━━━━━ DATA PROVIDED ━━━━━

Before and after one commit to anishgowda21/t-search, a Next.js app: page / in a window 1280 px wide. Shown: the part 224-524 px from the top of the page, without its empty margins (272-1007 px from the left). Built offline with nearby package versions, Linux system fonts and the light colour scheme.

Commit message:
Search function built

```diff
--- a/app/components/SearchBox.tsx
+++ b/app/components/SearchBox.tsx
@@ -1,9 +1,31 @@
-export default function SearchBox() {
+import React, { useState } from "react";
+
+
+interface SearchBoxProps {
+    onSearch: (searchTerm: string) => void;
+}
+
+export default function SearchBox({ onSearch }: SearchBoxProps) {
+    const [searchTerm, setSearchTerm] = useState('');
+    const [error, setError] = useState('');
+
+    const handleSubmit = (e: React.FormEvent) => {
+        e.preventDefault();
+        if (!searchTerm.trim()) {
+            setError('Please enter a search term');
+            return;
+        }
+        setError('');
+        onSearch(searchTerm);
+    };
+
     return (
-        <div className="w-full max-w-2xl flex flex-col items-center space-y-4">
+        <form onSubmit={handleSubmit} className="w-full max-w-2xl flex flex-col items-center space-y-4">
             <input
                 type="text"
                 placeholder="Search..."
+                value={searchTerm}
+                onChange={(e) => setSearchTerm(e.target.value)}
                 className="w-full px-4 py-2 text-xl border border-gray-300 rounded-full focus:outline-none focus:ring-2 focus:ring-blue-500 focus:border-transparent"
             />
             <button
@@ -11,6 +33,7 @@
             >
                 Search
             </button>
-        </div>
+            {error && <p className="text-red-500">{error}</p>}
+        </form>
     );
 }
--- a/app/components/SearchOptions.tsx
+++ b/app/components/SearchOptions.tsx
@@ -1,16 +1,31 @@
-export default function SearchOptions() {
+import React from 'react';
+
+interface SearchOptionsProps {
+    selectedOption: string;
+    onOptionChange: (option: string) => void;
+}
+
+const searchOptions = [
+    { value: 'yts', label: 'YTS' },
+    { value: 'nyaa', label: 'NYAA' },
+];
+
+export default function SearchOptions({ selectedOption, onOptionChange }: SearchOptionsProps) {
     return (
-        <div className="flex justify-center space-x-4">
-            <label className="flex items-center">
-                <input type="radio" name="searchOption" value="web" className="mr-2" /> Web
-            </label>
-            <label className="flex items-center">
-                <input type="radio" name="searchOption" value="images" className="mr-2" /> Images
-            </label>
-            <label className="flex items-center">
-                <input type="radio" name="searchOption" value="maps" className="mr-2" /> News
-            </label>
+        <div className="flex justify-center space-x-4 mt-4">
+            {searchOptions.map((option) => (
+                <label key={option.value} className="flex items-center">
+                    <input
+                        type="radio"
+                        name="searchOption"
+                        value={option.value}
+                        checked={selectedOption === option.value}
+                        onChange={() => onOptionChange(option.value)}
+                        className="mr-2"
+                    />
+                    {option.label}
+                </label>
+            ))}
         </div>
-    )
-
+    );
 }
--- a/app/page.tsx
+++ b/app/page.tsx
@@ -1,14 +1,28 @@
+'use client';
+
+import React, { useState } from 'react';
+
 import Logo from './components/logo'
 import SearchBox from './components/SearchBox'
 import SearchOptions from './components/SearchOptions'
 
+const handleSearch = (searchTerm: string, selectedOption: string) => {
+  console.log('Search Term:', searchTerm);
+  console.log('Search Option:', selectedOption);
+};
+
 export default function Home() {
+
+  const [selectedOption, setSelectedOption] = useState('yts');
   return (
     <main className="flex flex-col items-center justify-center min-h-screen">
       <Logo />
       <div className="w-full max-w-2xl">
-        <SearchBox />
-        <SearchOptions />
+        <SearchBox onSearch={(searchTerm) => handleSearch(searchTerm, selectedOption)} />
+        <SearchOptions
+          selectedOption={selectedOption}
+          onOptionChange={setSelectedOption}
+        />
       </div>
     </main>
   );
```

━━━━━

# WORK TASK
A full, exact copy of the entries is the required answer.

# TASK RESULT
Before and after one commit to anishgowda21/t-search, a Next.js app: page / in a window 1280 px wide. Shown: the part 224-524 px from the top of the page, without its empty margins (272-1007 px from the left). Built offline with nearby package versions, Linux system fonts and the light colour scheme.

Commit message:
Search function built

```diff
--- a/app/components/SearchBox.tsx
+++ b/app/components/SearchBox.tsx
@@ -1,9 +1,31 @@
-export default function SearchBox() {
+import React, { useState } from "react";
+
+
+interface SearchBoxProps {
+    onSearch: (searchTerm: string) => void;
+}
+
+export default function SearchBox({ onSearch }: SearchBoxProps) {
+    const [searchTerm, setSearchTerm] = useState('');
+    const [error, setError] = useState('');
+
+    const handleSubmit = (e: React.FormEvent) => {
+        e.preventDefault();
+        if (!searchTerm.trim()) {
+            setError('Please enter a search term');
+            return;
+        }
+        setError('');
+        onSearch(searchTerm);
+    };
+
     return (
-        <div className="w-full max-w-2xl flex flex-col items-center space-y-4">
+        <form onSubmit={handleSubmit} className="w-full max-w-2xl flex flex-col items-center space-y-4">
             <input
                 type="text"
                 placeholder="Search..."
+                value={searchTerm}
+                onChange={(e) => setSearchTerm(e.target.value)}
                 className="w-full px-4 py-2 text-xl border border-gray-300 rounded-full focus:outline-none focus:ring-2 focus:ring-blue-500 focus:border-transparent"
             />
             <button
@@ -11,6 +33,7 @@
             >
                 Search
             </button>
-        </div>
+            {error && <p className="text-red-500">{error}</p>}
+        </form>
     );
 }
--- a/app/components/SearchOptions.tsx
+++ b/app/components/SearchOptions.tsx
@@ -1,16 +1,31 @@
-export default function SearchOptions() {
+import React from 'react';
+
+interface SearchOptionsProps {
+    selectedOption: string;
+    onOptionChange: (option: string) => void;
+}
+
+const searchOptions = [
+    { value: 'yts', label: 'YTS' },
+    { value: 'nyaa', label: 'NYAA' },
+];
+
+export default function SearchOptions({ selectedOption, onOptionChange }: SearchOptionsProps) {
     return (
-        <div className="flex justify-center space-x-4">
-            <label className="flex items-center">
-                <input type="radio" name="searchOption" value="web" className="mr-2" /> Web
-            </label>
-            <label className="flex items-center">
-                <input type="radio" name="searchOption" value="images" className="mr-2" /> Images
-            </label>
-            <label className="flex items-center">
-                <input type="radio" name="searchOption" value="maps" className="mr-2" /> News
-            </label>
+        <div className="flex justify-center space-x-4 mt-4">
+            {searchOptions.map((option) => (
+                <label key={option.value} className="flex items-center">
+                    <input
+                        type="radio"
+                        name="searchOption"
+                        value={option.value}
+                        checked={selectedOption === option.value}
+                        onChange={() => onOptionChange(option.value)}
+                        className="mr-2"
+                    />
+                    {option.label}
+                </label>
+            ))}
         </div>
-    )
-
+    );
 }
--- a/app/page.tsx
+++ b/app/page.tsx
@@ -1,14 +1,28 @@
+'use client';
+
+import React, { useState } from 'react';
+
 import Logo from './components/logo'
 import SearchBox from './components/SearchBox'
 import SearchOptions from './components/SearchOptions'
 
+const handleSearch = (searchTerm: string, selectedOption: string) => {
+  console.log('Search Term:', searchTerm);
+  console.log('Search Option:', selectedOption);
+};
+
 export default function Home() {
+
+  const [selectedOption, setSelectedOption] = useState('yts');
   return (
     <main className="flex flex-col items-center justify-center min-h-screen">
       <Logo />
       <div className="w-full max-w-2xl">
-        <SearchBox />
-        <SearchOptions />
+        <SearchBox onSearch={(searchTerm) => handleSearch(searchTerm, selectedOption)} />
+        <SearchOptions
+          selectedOption={selectedOption}
+          onOptionChange={setSelectedOption}
+        />
       </div>
     </main>
   );
```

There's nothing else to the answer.